* **Work order**:
In the records below, begin at the line containing "mod_tests -->|BUILT_BY| job_integration_yml_sqlite" and end at the line containing "mod_tests -->|BUILT_BY| job_phpunit_pgsql_yml_phpunit_pgsql"; quote every line in that span exactly, including both boundary lines, and no others.

::::

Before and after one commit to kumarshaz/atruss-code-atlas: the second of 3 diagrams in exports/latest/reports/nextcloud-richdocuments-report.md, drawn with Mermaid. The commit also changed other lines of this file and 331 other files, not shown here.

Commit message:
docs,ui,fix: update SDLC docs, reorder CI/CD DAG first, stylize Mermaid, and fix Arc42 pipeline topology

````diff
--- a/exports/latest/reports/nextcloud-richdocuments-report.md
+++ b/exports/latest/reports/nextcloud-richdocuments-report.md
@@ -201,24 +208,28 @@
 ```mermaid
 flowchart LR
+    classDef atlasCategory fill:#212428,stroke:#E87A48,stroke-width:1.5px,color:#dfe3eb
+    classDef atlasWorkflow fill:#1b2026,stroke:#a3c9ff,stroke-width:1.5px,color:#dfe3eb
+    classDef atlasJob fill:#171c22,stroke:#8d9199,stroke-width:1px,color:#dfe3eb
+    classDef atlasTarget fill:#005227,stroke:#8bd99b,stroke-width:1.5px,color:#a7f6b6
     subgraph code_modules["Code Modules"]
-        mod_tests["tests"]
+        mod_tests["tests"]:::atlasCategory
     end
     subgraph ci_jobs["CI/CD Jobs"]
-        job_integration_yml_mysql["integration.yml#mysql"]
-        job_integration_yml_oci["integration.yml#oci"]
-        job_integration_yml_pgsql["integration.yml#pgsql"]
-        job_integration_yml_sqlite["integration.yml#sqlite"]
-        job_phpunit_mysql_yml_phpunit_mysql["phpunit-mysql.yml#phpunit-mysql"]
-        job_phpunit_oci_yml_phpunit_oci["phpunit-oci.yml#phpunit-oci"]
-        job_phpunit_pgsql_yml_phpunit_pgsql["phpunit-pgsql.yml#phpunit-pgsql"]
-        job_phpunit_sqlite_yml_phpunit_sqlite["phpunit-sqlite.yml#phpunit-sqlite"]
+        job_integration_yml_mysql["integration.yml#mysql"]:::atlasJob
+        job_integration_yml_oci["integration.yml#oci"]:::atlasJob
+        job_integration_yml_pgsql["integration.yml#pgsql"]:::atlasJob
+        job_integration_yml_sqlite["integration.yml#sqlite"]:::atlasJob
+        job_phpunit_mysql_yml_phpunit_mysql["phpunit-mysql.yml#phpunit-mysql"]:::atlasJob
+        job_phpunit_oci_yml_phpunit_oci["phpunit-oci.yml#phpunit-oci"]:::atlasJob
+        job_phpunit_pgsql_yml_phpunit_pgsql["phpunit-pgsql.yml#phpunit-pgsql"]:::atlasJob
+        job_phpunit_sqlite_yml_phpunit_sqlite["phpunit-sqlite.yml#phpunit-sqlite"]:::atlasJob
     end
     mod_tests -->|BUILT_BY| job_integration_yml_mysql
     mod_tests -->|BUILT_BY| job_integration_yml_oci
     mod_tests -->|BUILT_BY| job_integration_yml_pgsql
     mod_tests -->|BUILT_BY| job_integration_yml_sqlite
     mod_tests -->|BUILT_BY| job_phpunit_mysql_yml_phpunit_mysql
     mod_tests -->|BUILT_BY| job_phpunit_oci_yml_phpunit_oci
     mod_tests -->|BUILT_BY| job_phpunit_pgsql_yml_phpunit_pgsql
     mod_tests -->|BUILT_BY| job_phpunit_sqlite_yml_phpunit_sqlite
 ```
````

::::

* **Your response**:
     mod_tests -->|BUILT_BY| job_integration_yml_sqlite
     mod_tests -->|BUILT_BY| job_phpunit_mysql_yml_phpunit_mysql
     mod_tests -->|BUILT_BY| job_phpunit_oci_yml_phpunit_oci
     mod_tests -->|BUILT_BY| job_phpunit_pgsql_yml_phpunit_pgsql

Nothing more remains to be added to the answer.